## Basics

Detrended fluctuation analysis (DFA) can be used to measure increases in short- and mid-term ‘memory’ in a time series of a system close to transition. Instead of estimating correlations at a given lag (like autocorrelation at-lag-1), DFA estimates a range of correlations by extracting the fluctuation function of a time series of size *s*. If the time series is long-term power-law correlated, the fluctuation function F(s) increases as a power law; , where *a* is the DFA fluctuation exponent. The DFA fluctuation exponent is then rescaled to give a DFA indicator, which is usually estimated in time ranges between 10 and 100 time units, and which reaches value 1 (rescaled from 1.5) at a critical transition. Although, the DFA captures similar information as autocorrelation at-lag-1, it is more data demanding (it requires > 100 points for robust estimation).

## Example

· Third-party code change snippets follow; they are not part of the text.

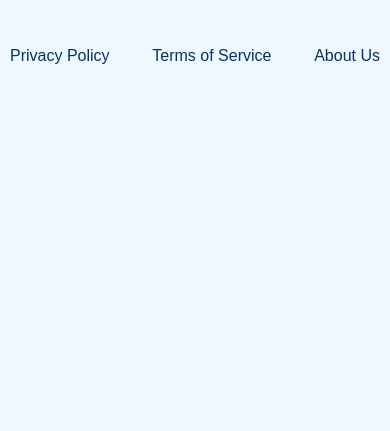
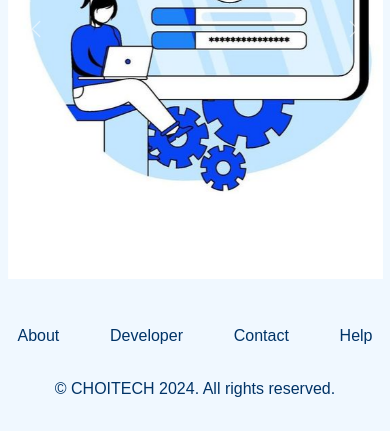
Before and after one commit to choice99234/Health_Assistant_portal, a Flask app: page /login in a window 390 px wide. Shown: the part 645-1076 px from the top of the page. Before the commit the page ends 709 px from the top, so only its background shows below. Run offline with Flask 3, Linux system fonts and the light colour scheme; parts of the project's set-up code (start-up, migrations or seed data) failed here and were passed over; some libraries are stand-ins or nearby versions.

Commit message:
initial commit

```diff
--- a/templates/login.html
+++ b/templates/login.html
@@ -11,7 +11,7 @@
     body {
       font-family: Arial, sans-serif;
       background-color: #f0f8ff;
-      font-size: 20px;
+      font-size:20px;
     }
     .navbar {
       background-color: #003366;
@@ -131,7 +131,7 @@
       position: relative;
       width: 100%;
       bottom: 0;
-      font-size: 16px;
+      font-size:16px;
     }
     .footer-links {
       margin-top: 10px;
@@ -151,41 +151,6 @@
     .h-1{
       font-size: 20px;
       color:#FF5733;
-    }
-
-    /* Mobile responsiveness */
-    @media (max-width: 991px) {
-      .form-container {
-        margin-top: 30px;
-      }
-      .form-container form {
-        width: 90%;
-        margin: 0 auto;
-      }
-      .carousel-inner img {
-        height: 300px;
-      }
-      .col-lg-6, .col-md-6 {
-        flex: 0 0 50%;
-        max-width: 50%;
-      }
-    }
-
-    /* Smaller screens */
-    @media (max-width: 767px) {
-      .col-sm-12 {
-        flex: 0 0 100%;
-        max-width: 100%;
-      }
-      .form-container {
-        margin-top: 20px;
-      }
-      .carousel-inner img {
-        height: 250px;
-      }
-      .carousel-caption h5 {
-        font-size: 16px;
-      }
     }
   </style>
 </head>
@@ -226,12 +191,12 @@
       </div>
     </div>
   {% endif %}
-  {% endwith %}
+{% endwith %}
 
   <!-- Login Form -->
   <div class="container">
     <div class="row">
-      <div class="col-lg-6 col-md-6 col-sm-12">
+      <div class="col-md-6">
         <div class="form-container">
           <form action="/login" method="POST">
             <h2 class="text-center" style="font-size:35px;">Login</h2>
@@ -248,44 +213,62 @@
         </div>
       </div>
 
-      <div class="col-lg-6 col-md-6 col-sm-12">
-        <div id="myCarousel" class="carousel slide" data-bs-ride="carousel">
+
+      <div class="col-md-6">
+        <div id="carouselExampleCaptions" class="carousel slide" data-bs-ride="carousel">
           <div class="carousel-inner">
             <div class="carousel-item active">
-              <img src="https://images.unsplash.com/photo-1600785113915-d7f8f079a8c6" alt="Los Angeles">
-              <div class="carousel-caption">
-                <h5>Stay Healthy</h5>
+              <img src="static/signin.png" class="d-block w-100" alt="Health image 1">
+              <div class="carousel-caption d-none d-md-block">
+                <h5 class="h-1">Security Advise</h5>
+                <p>Your personal data is highly protected. We will keep your privacy.</p>
               </div>
             </div>
             <div class="carousel-item">
-              <img src="https://images.unsplash.com/photo-1600784932287-bcf7746252a1" alt="Chicago">
-              <div class="carousel-caption">
-                <h5>Health First</h5>
+              <img src="static/SmartHome.png" class="d-block w-100" alt="Health image 2">
+              <div class="carousel-caption d-none d-md-block">
+                <h5 class="h-1">Internet</h5>
+                <p>Make sure you have good internet to access some features.</p>
               </div>
             </div>
             <div class="carousel-item">
-              <img src="https://images.unsplash.com/photo-1600785102642-e8003b2fd349" alt="New York">
-              <div class="carousel-caption">
-                <h5>Stay Safe</h5>
+              <img src="static/medical_equipment.png" class="d-block w-100" alt="Health image 3">
+              <div class="carousel-caption d-none d-md-block">
+                <h5 class="h-1">Advanced Tools</h5>
+                <p>Utilize advanced our health management tools.</p>
               </div>
             </div>
           </div>
+          <button class="carousel-control-prev" type="button" data-bs-target="#carouselExampleCaptions" data-bs-slide="prev">
+            <span class="carousel-control-prev-icon" aria-hidden="true"></span>
+            <span class="visually-hidden">Previous</span>
+          </button>
+          <button class="carousel-control-next" type="button" data-bs-target="#carouselExampleCaptions" data-bs-slide="next">
+            <span class="carousel-control-next-icon" aria-hidden="true"></span>
+            <span class="visually-hidden">Next</span>
+          </button>
         </div>
       </div>
     </div>
   </div>
 
   <!-- Footer -->
-  <div class="footer">
-    <div class="footer-links">
-      <a href="#">Privacy Policy</a>
-      <a href="#">Terms of Service</a>
-      <a href="#">About Us</a>
+<footer class="footer">
+  <div class="container">
+    <div class="row">
+      <div class="col-md-12">
+        <div class="footer-links">
+          <a href="/about">About</a>
+          <a href="/developer">Developer</a>
+          <a href="/contact">Contact</a>
+          <a href="/help">Help</a>
+        </div><br>
+        <span>&copy; CHOITECH 2024. All rights reserved.</span>
+      </div>
     </div>
   </div>
+</footer>
 
-  <!-- Bootstrap JS -->
-  <script src="https://cdn.jsdelivr.net/npm/@popperjs/core@2.11.6/dist/umd/popper.min.js"></script>
-  <script src="https://cdn.jsdelivr.net/npm/bootstrap@5.3.3/dist/js/bootstrap.min.js"></script>
+  <script src="https://cdn.jsdelivr.net/npm/bootstrap@5.3.3/dist/js/bootstrap.bundle.min.js" integrity="sha384-YvpcrYf0tY3lHB60NNkmXc5s9fDVZLESaAA55NDzOxhy9GkcIdslK1eN7N6jIeHz" crossorigin="anonymous"></script>
 </body>
 </html>
```
Also changed, not shown: templates/register.html (+25 -26 lines).
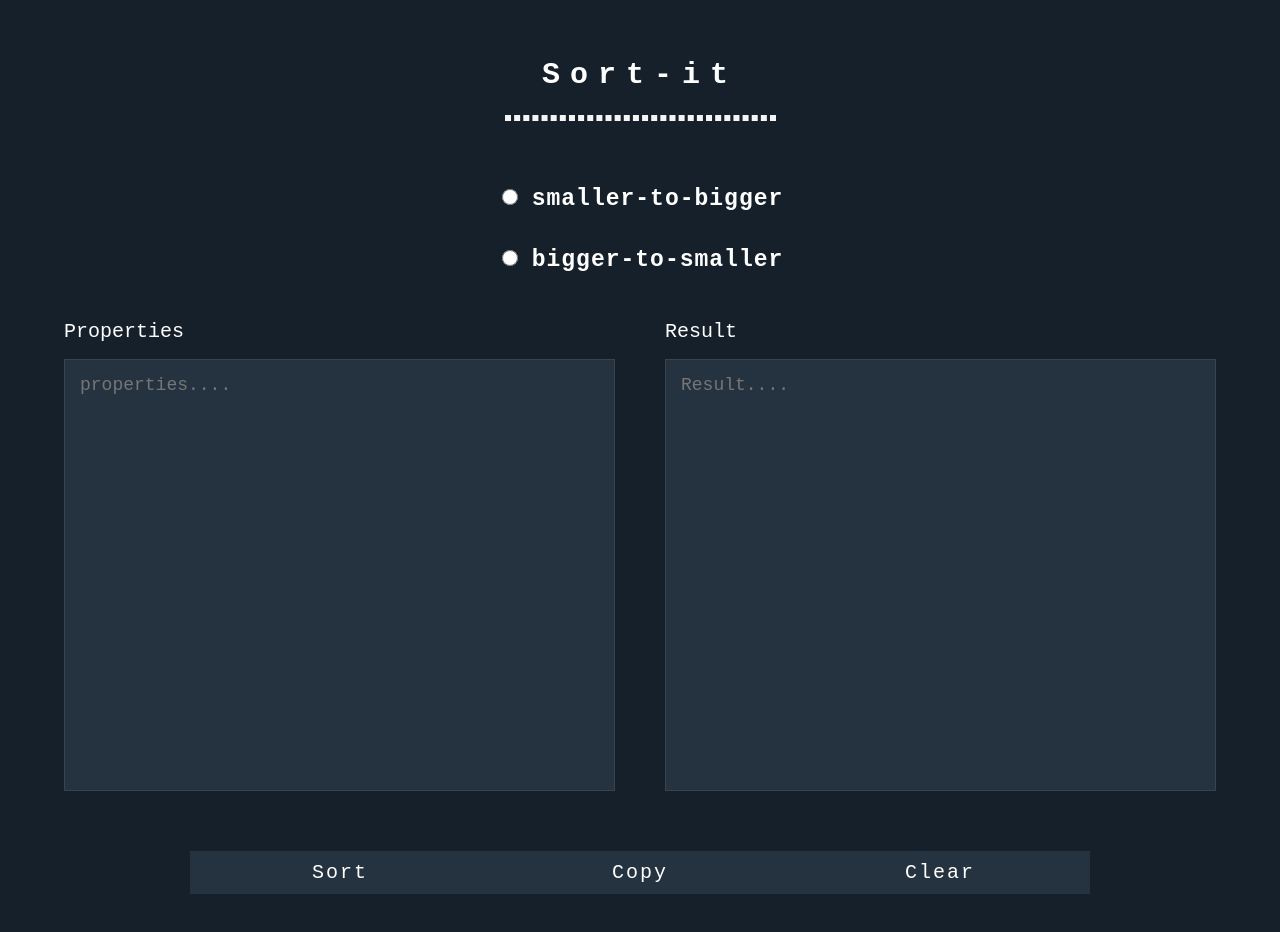
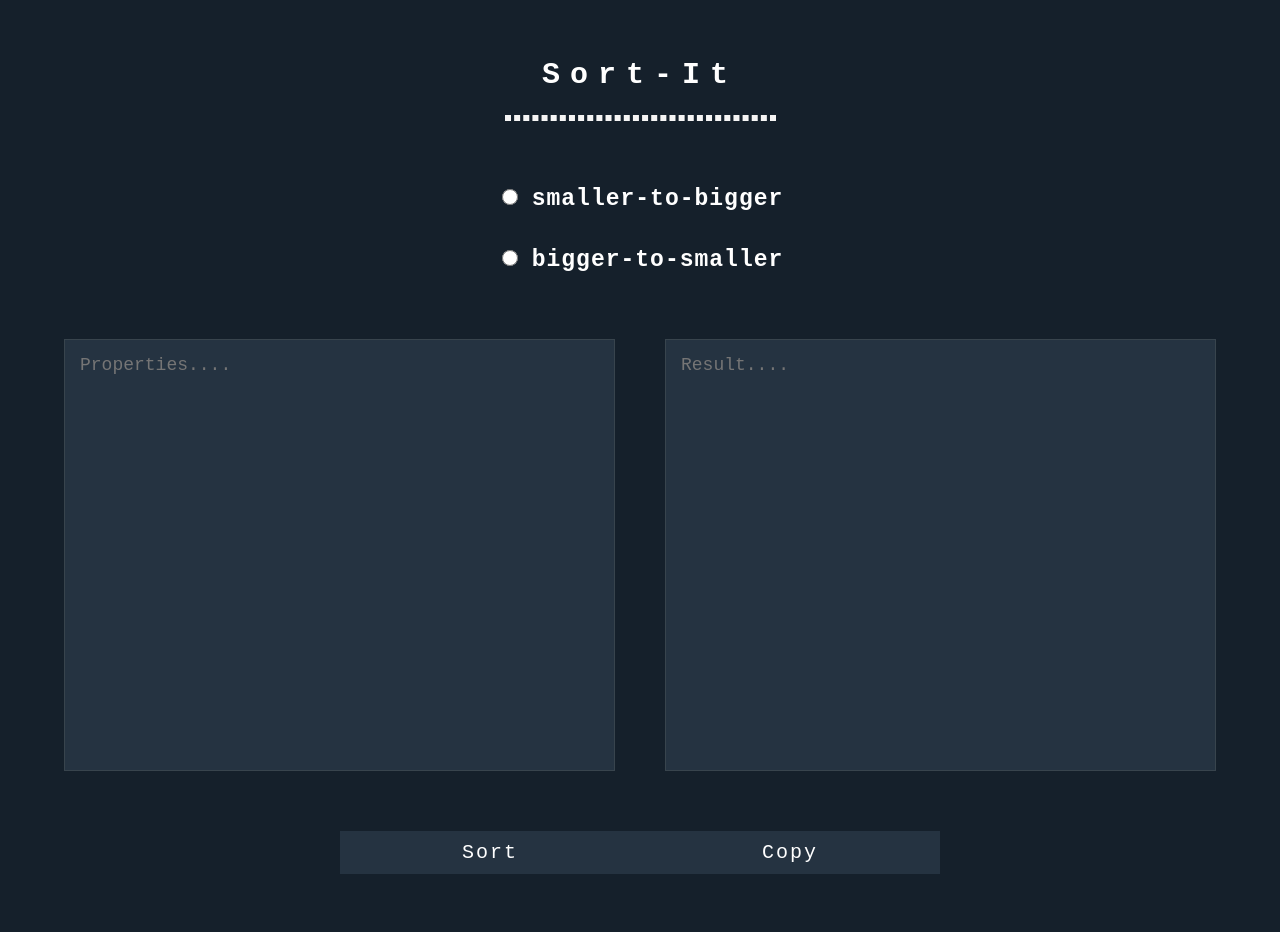
Before and after one commit to apriliandi246/svelte-css-sort, a Svelte app: page / in a window 1280 px wide. Shown: the top 932 px of the page. Built offline with nearby package versions, Linux system fonts and the light colour scheme.

Commit message:
factory code

```diff
--- a/src/App.svelte
+++ b/src/App.svelte
@@ -2,11 +2,9 @@
    import Header from "./components/Header.svelte";
    import InputField from "./components/Input.svelte";
 
+   let result = "";
    let isMin = false;
    let isMax = false;
-
-   let result = "";
-   let properties = "";
 
    function setMenu(menu) {
       if (menu === "min") {
@@ -18,12 +16,8 @@
       }
    }
 
-   function handleInput(e) {
-      properties = e.target.value;
-   }
-
-   function onSort() {
-      result = properties
+   function sortProperties(event) {
+      result = event.detail
          .split(";")
          .filter((property) => property.toString().trim() !== "")
          .map((property) => property.toString().trim() + ";")
@@ -37,13 +31,6 @@
       navigator.clipboard.writeText(result);
       alert("Copied");
    }
-
-   function onClear() {
-      isMin = false;
-      isMax = false;
-      result = "";
-      properties = "";
-   }
 </script>
 
 <style>
@@ -55,13 +42,9 @@
 
 <div class="container">
    <Header {setMenu} {isMin} {isMax} />
-
    <InputField
       {result}
       {onCopy}
-      {onSort}
-      {onClear}
-      {properties}
-      {handleInput}
-      status={[isMin, isMax]} />
+      status={[isMin, isMax]}
+      on:sortProperties={sortProperties} />
 </div>
--- a/src/components/Header.svelte
+++ b/src/components/Header.svelte
@@ -52,13 +52,14 @@
    }
 </style>
 
-<h1>Sort-it</h1>
+<h1>Sort-It</h1>
+
 <hr />
 
 <div class="min">
    <input
+      id="min"
       type="radio"
-      id="min"
       checked={isMin}
       on:change={() => setMenu('min')} />
    <label for="min">smaller-to-bigger</label>
@@ -66,8 +67,8 @@
 
 <div class="max">
    <input
+      id="max"
       type="radio"
-      id="max"
       checked={isMax}
       on:change={() => setMenu('max')} />
    <label for="max">bigger-to-smaller</label>
--- a/src/components/Input.svelte
+++ b/src/components/Input.svelte
@@ -1,11 +1,16 @@
 <script>
-   export let onSort;
+   import { createEventDispatcher } from "svelte";
+
    export let result;
    export let status;
-   export let onClear;
    export let onCopy;
-   export let properties;
-   export let handleInput;
+
+   let properties;
+   const dispatch = createEventDispatcher();
+
+   function handleClick() {
+      dispatch("sortProperties", properties);
+   }
 </script>
 
 <style>
@@ -15,12 +20,6 @@
       margin: 50px 0 15px 0;
       grid-template-columns: 1fr 1fr;
       grid-template-areas: "properties result";
-   }
-
-   .input-form label {
-      font-family: monospace;
-      font-size: 20px;
-      color: #ffffff;
    }
 
    .input-form textarea {
@@ -64,8 +63,7 @@
    }
 
    .buttons .btn-one,
-   .buttons .btn-two,
-   .buttons .btn-three {
+   .buttons .btn-two {
       width: 300px;
       border: none;
       padding: 10px;
@@ -83,16 +81,14 @@
    }
 
    .buttons .btn-one:hover,
-   .buttons .btn-two:hover,
-   .buttons .btn-three:hover {
+   .buttons .btn-two:hover {
       background-color: #192734;
       box-sizing: border-box;
       color: #87cefa;
    }
 
    .buttons .btn-one:disabled,
-   .buttons .btn-two:disabled,
-   .buttons .btn-three:disabled {
+   .buttons .btn-two:disabled {
       pointer-events: none;
    }
 
@@ -113,8 +109,7 @@
       }
 
       .buttons .btn-one,
-      .buttons .btn-two,
-      .buttons .btn-three {
+      .buttons .btn-two {
          margin-top: 30px;
       }
    }
@@ -122,22 +117,16 @@
 
 <div class="properties-field">
    <div class="input-form properties">
-      <label for="properties">Properties</label>
-
       <textarea
          cols="65"
          rows="20"
-         value={properties}
-         id="properties"
          spellCheck="false"
          autoComplete="false"
-         placeholder="properties...."
-         on:change={handleInput} />
+         placeholder="Properties...."
+         bind:value={properties} />
    </div>
 
    <div class="input-form result">
-      <!-- svelte-ignore a11y-label-has-associated-control -->
-      <label>Result</label>
       <textarea
          disabled
          cols="65"
@@ -151,15 +140,10 @@
    <button
       class="btn-one"
       disabled={status.includes(true) && properties !== '' ? false : true}
-      on:click={onSort}>Sort</button>
+      on:click={handleClick}>Sort</button>
 
    <button
       class="btn-two"
       on:click={onCopy}
       disabled={result === '' ? true : false}>Copy</button>
-
-   <button
-      class="btn-three"
-      on:click={onClear}
-      disabled={result === '' ? true : false}>Clear</button>
 </div>
```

We present the DFA method applied to a simulated time series in which a critical transition is approaching (panel a). The DFA indicator signaled an increase in the short-term memory (panel b). It was estimated in rolling windows of half the size of the original record after removing a simple linear trend for both datasets. Despite oscillations, we could quantify its trend using Kendall’s τ (see General Steps for Rolling Window Metrics). The values of the DFA indicator suggested that the time series was approaching the critical value of 1 (transition).